Down to the last line, reproduce the data that follows, but skip the pictures.

(Web page revision data)
▶

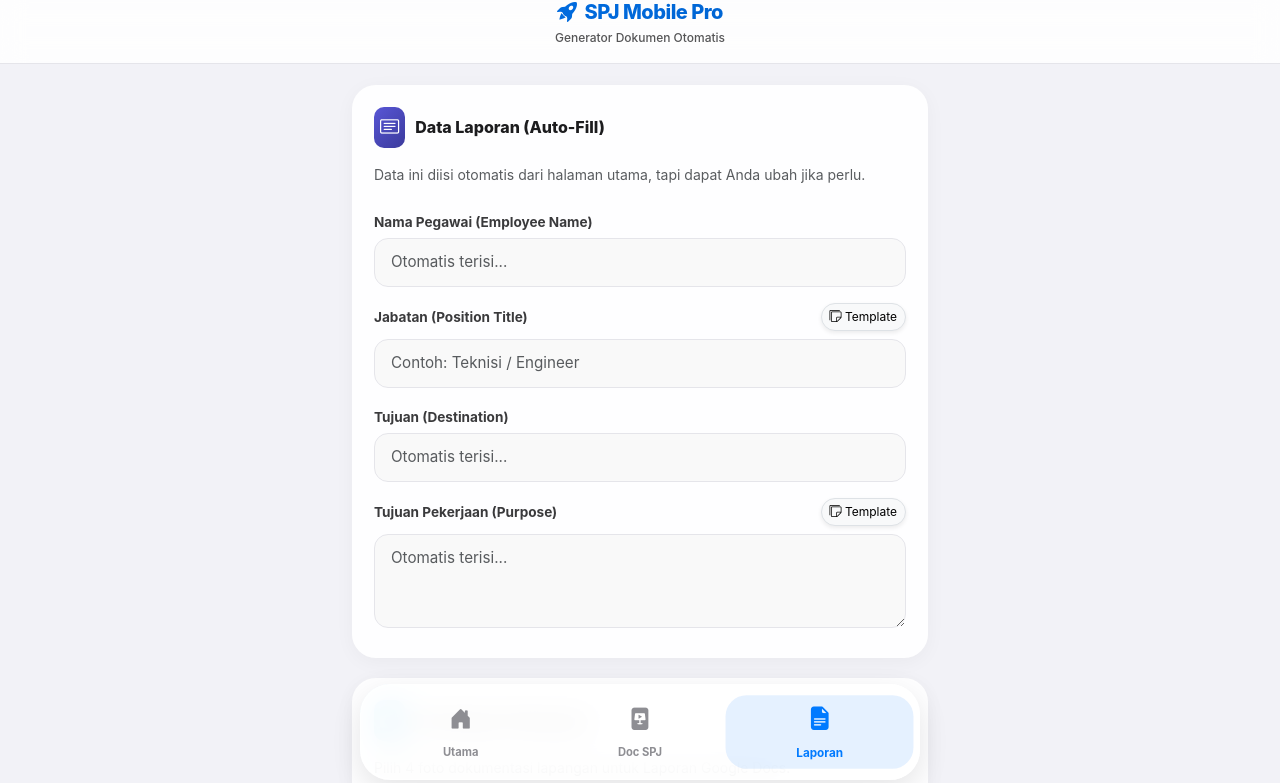
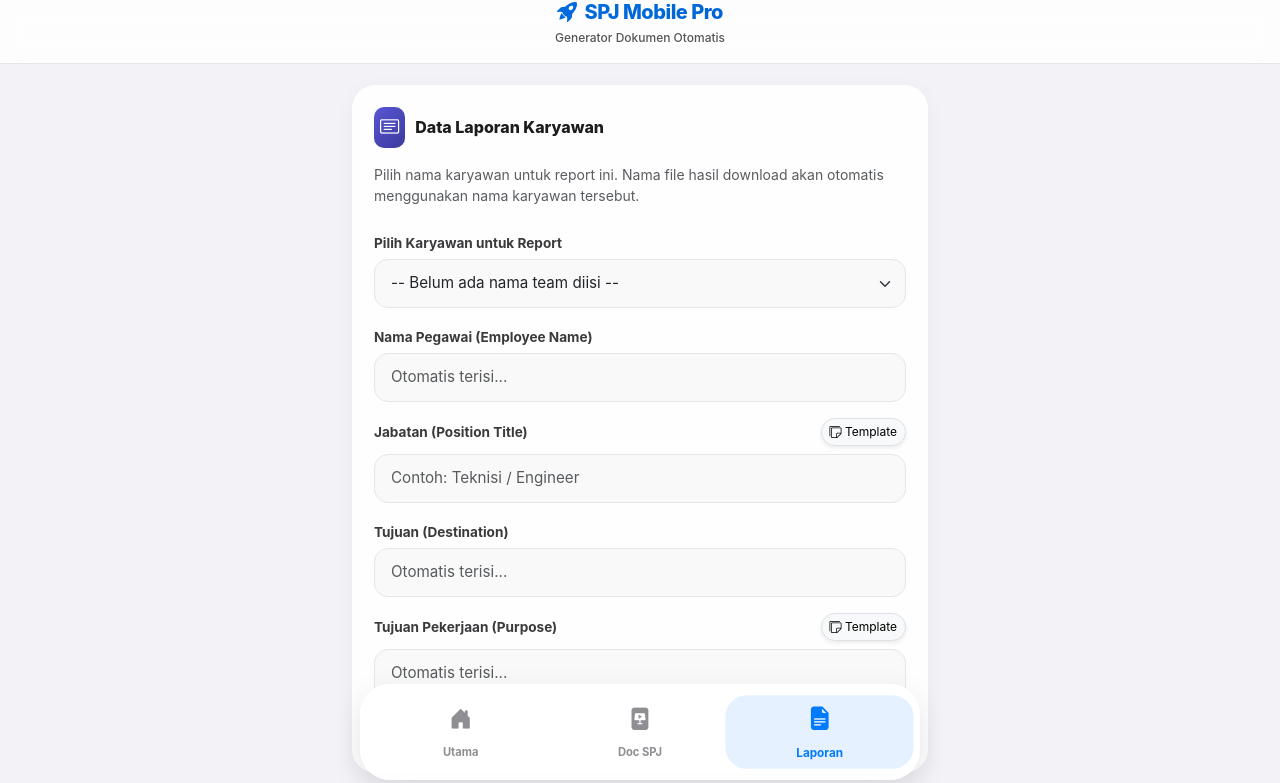
Before and after one commit to ispmonitorku-gif/spjmobilepro, a plain HTML site: page index.html in a window 1280 px wide. Both pictures are taken after a click on the link "Laporan". Shown: the top 783 px of the page. Drawn offline with nearby package versions, Linux system fonts and the light colour scheme.

Commit message:
index.html

```diff
--- a/index.html
+++ b/index.html
@@ -355,8 +355,15 @@
       <!-- TAB 3: REPORT -->
       <div id="tab-report" class="tab-view">
         <div class="card-custom">
-          <div class="section-title title-report"><i class="bi bi-card-text"></i> Data Laporan (Auto-Fill)</div>
-          <p class="small text-muted mb-4">Data ini diisi otomatis dari halaman utama, tapi dapat Anda ubah jika perlu.</p>
+          <div class="section-title title-report"><i class="bi bi-card-text"></i> Data Laporan Karyawan</div>
+          <p class="small text-muted mb-4">Pilih nama karyawan untuk report ini. Nama file hasil download akan otomatis menggunakan nama karyawan tersebut.</p>
+
+          <div class="mb-3">
+            <label class="form-label">Pilih Karyawan untuk Report</label>
+            <select class="form-select" id="reportEmployeeSelect" onchange="onEmployeeSelectChange()">
+              <!-- Pilihan terisi otomatis dari Data Team -->
+            </select>
+          </div>
 
           <div class="mb-3">
             <label class="form-label">Nama Pegawai (Employee Name)</label>
@@ -482,20 +489,40 @@
       window.scrollTo({ top: 0, behavior: 'smooth' });
 
       if (tabId === 'report') {
+        updateReportEmployeeDropdown();
         autoFillReportData();
       }
     }
 
+    function updateReportEmployeeDropdown() {
+      const nama1 = document.getElementById('nama1').value.trim();
+      const nama2 = document.getElementById('namaTeam2').value.trim();
+      const selectEl = document.getElementById('reportEmployeeSelect');
+
+      let html = '';
+      if(nama1) html += `<option value="${nama1}">${nama1} (Anggota Utama)</option>`;
+      if(nama2) html += `<option value="${nama2}">${nama2} (Anggota Tim)</option>`;
+      if(!nama1 && !nama2) html += `<option value="">-- Belum ada nama team diisi --</option>`;
+
+      selectEl.innerHTML = html;
+      onEmployeeSelectChange();
+    }
+
+    function onEmployeeSelectChange() {
+      const selectEl = document.getElementById('reportEmployeeSelect');
+      const inEmpName = document.getElementById('reportEmployeeName');
+      if(selectEl.value) {
+        inEmpName.value = selectEl.value;
+      }
+    }
+
     function autoFillReportData() {
-      const namaUtama = document.getElementById('nama1').value;
       const tujuanUtama = document.getElementById('tujuan').value;
       const kerjaanUtama = document.getElementById('keteranganPekerjaan').value;
 
-      const inEmpName = document.getElementById('reportEmployeeName');
       const inDest = document.getElementById('reportDestination');
       const inPurpose = document.getElementById('reportPurpose');
 
-      if (!inEmpName.value && namaUtama) inEmpName.value = namaUtama;
       if (!inDest.value && tujuanUtama) inDest.value = tujuanUtama;
       if (!inPurpose.value && kerjaanUtama) inPurpose.value = kerjaanUtama;
     }
@@ -651,8 +678,8 @@
             <h6 class="fw-bold"><i class="bi bi-check-circle-fill me-2"></i>Berhasil!</h6>
             <p class="small mb-3">${res.message}</p>
             <div class="d-grid gap-2">
-              ${res.docPdfUrl ? `<a href="${res.docPdfUrl}" target="_blank" class="btn btn-danger rounded-pill"><i class="bi bi-file-earmark-pdf-fill me-1"></i> Unduh PDF</a>` : ''}
-              ${res.docUrl ? `<a href="${res.docUrl}" target="_blank" class="btn btn-primary rounded-pill"><i class="bi bi-file-earmark-word-fill me-1"></i> Unduh Word</a>` : ''}
+              ${res.docPdfUrl ? `<a href="${res.docPdfUrl}" target="_blank" class="btn btn-danger rounded-pill"><i class="bi bi-file-earmark-pdf-fill me-1"></i> Unduh PDF (${data.reportEmployeeName})</a>` : ''}
+              ${res.docUrl ? `<a href="${res.docUrl}" target="_blank" class="btn btn-primary rounded-pill"><i class="bi bi-file-earmark-word-fill me-1"></i> Unduh Word (${data.reportEmployeeName})</a>` : ''}
             </div>
           </div>`;
       });
@@ -714,7 +741,7 @@
             'tglBerangkat', 'waktuBerangkat', 'tglPulang', 'waktuPulang', 'jarak',
             'koordinatAsal', 'koordinatTujuan', 'keteranganPekerjaan', 'deskripsiMilestone',
             'keteranganTambahan', 'namaSPV', 'approvalPosition',
-            'reportEmployeeName', 'reportPositionTitle', 'reportDestination', 'reportPurpose'
+            'reportPositionTitle', 'reportDestination', 'reportPurpose'
           ];
 
           fields.forEach(field => {
@@ -723,11 +750,13 @@
             }
           });
 
+          updateReportEmployeeDropdown();
+
           var myModalEl = document.getElementById('historyModal');
           var modal = bootstrap.Modal.getInstance(myModalEl);
           if(modal) modal.hide();
 
-          alert('Berhasil! Data SPJ telah dimuat otomatis dari Server ke dalam form.');
+          alert('Berhasil! Data SPJ & Team telah dimuat otomatis dari Server ke dalam form.');
         } else {
           alert('Gagal memuat data: ' + res.message);
         }
@@ -772,6 +801,7 @@
 
     window.onload = function() {
       loadMilestoneHistory();
+      updateReportEmployeeDropdown();
       const today = new Date().toISOString().split('T')[0];
       document.getElementById('tglBerangkat').value = today;
       document.getElementById('tglPulang').value = today;
```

◀

Reply =>
Before and after one commit to ispmonitorku-gif/spjmobilepro, a plain HTML site: page index.html in a window 1280 px wide. Both pictures are taken after a click on the link "Laporan". Shown: the top 783 px of the page. Drawn offline with nearby package versions, Linux system fonts and the light colour scheme.

Commit message:
index.html

```diff
--- a/index.html
+++ b/index.html
@@ -355,8 +355,15 @@
       <!-- TAB 3: REPORT -->
       <div id="tab-report" class="tab-view">
         <div class="card-custom">
-          <div class="section-title title-report"><i class="bi bi-card-text"></i> Data Laporan (Auto-Fill)</div>
-          <p class="small text-muted mb-4">Data ini diisi otomatis dari halaman utama, tapi dapat Anda ubah jika perlu.</p>
+          <div class="section-title title-report"><i class="bi bi-card-text"></i> Data Laporan Karyawan</div>
+          <p class="small text-muted mb-4">Pilih nama karyawan untuk report ini. Nama file hasil download akan otomatis menggunakan nama karyawan tersebut.</p>
+
+          <div class="mb-3">
+            <label class="form-label">Pilih Karyawan untuk Report</label>
+            <select class="form-select" id="reportEmployeeSelect" onchange="onEmployeeSelectChange()">
+              <!-- Pilihan terisi otomatis dari Data Team -->
+            </select>
+          </div>
 
           <div class="mb-3">
             <label class="form-label">Nama Pegawai (Employee Name)</label>
@@ -482,20 +489,40 @@
       window.scrollTo({ top: 0, behavior: 'smooth' });
 
       if (tabId === 'report') {
+        updateReportEmployeeDropdown();
         autoFillReportData();
       }
     }
 
+    function updateReportEmployeeDropdown() {
+      const nama1 = document.getElementById('nama1').value.trim();
+      const nama2 = document.getElementById('namaTeam2').value.trim();
+      const selectEl = document.getElementById('reportEmployeeSelect');
+
+      let html = '';
+      if(nama1) html += `<option value="${nama1}">${nama1} (Anggota Utama)</option>`;
+      if(nama2) html += `<option value="${nama2}">${nama2} (Anggota Tim)</option>`;
+      if(!nama1 && !nama2) html += `<option value="">-- Belum ada nama team diisi --</option>`;
+
+      selectEl.innerHTML = html;
+      onEmployeeSelectChange();
+    }
+
+    function onEmployeeSelectChange() {
+      const selectEl = document.getElementById('reportEmployeeSelect');
+      const inEmpName = document.getElementById('reportEmployeeName');
+      if(selectEl.value) {
+        inEmpName.value = selectEl.value;
+      }
+    }
+
     function autoFillReportData() {
-      const namaUtama = document.getElementById('nama1').value;
       const tujuanUtama = document.getElementById('tujuan').value;
       const kerjaanUtama = document.getElementById('keteranganPekerjaan').value;
 
-      const inEmpName = document.getElementById('reportEmployeeName');
       const inDest = document.getElementById('reportDestination');
       const inPurpose = document.getElementById('reportPurpose');
 
-      if (!inEmpName.value && namaUtama) inEmpName.value = namaUtama;
       if (!inDest.value && tujuanUtama) inDest.value = tujuanUtama;
       if (!inPurpose.value && kerjaanUtama) inPurpose.value = kerjaanUtama;
     }
@@ -651,8 +678,8 @@
             <h6 class="fw-bold"><i class="bi bi-check-circle-fill me-2"></i>Berhasil!</h6>
             <p class="small mb-3">${res.message}</p>
             <div class="d-grid gap-2">
-              ${res.docPdfUrl ? `<a href="${res.docPdfUrl}" target="_blank" class="btn btn-danger rounded-pill"><i class="bi bi-file-earmark-pdf-fill me-1"></i> Unduh PDF</a>` : ''}
-              ${res.docUrl ? `<a href="${res.docUrl}" target="_blank" class="btn btn-primary rounded-pill"><i class="bi bi-file-earmark-word-fill me-1"></i> Unduh Word</a>` : ''}
+              ${res.docPdfUrl ? `<a href="${res.docPdfUrl}" target="_blank" class="btn btn-danger rounded-pill"><i class="bi bi-file-earmark-pdf-fill me-1"></i> Unduh PDF (${data.reportEmployeeName})</a>` : ''}
+              ${res.docUrl ? `<a href="${res.docUrl}" target="_blank" class="btn btn-primary rounded-pill"><i class="bi bi-file-earmark-word-fill me-1"></i> Unduh Word (${data.reportEmployeeName})</a>` : ''}
             </div>
           </div>`;
       });
@@ -714,7 +741,7 @@
             'tglBerangkat', 'waktuBerangkat', 'tglPulang', 'waktuPulang', 'jarak',
             'koordinatAsal', 'koordinatTujuan', 'keteranganPekerjaan', 'deskripsiMilestone',
             'keteranganTambahan', 'namaSPV', 'approvalPosition',
-            'reportEmployeeName', 'reportPositionTitle', 'reportDestination', 'reportPurpose'
+            'reportPositionTitle', 'reportDestination', 'reportPurpose'
           ];
 
           fields.forEach(field => {
@@ -723,11 +750,13 @@
             }
           });
 
+          updateReportEmployeeDropdown();
+
           var myModalEl = document.getElementById('historyModal');
           var modal = bootstrap.Modal.getInstance(myModalEl);
           if(modal) modal.hide();
 
-          alert('Berhasil! Data SPJ telah dimuat otomatis dari Server ke dalam form.');
+          alert('Berhasil! Data SPJ & Team telah dimuat otomatis dari Server ke dalam form.');
         } else {
           alert('Gagal memuat data: ' + res.message);
         }
@@ -772,6 +801,7 @@
 
     window.onload = function() {
       loadMilestoneHistory();
+      updateReportEmployeeDropdown();
       const today = new Date().toISOString().split('T')[0];
       document.getElementById('tglBerangkat').value = today;
       document.getElementById('tglPulang').value = today;
```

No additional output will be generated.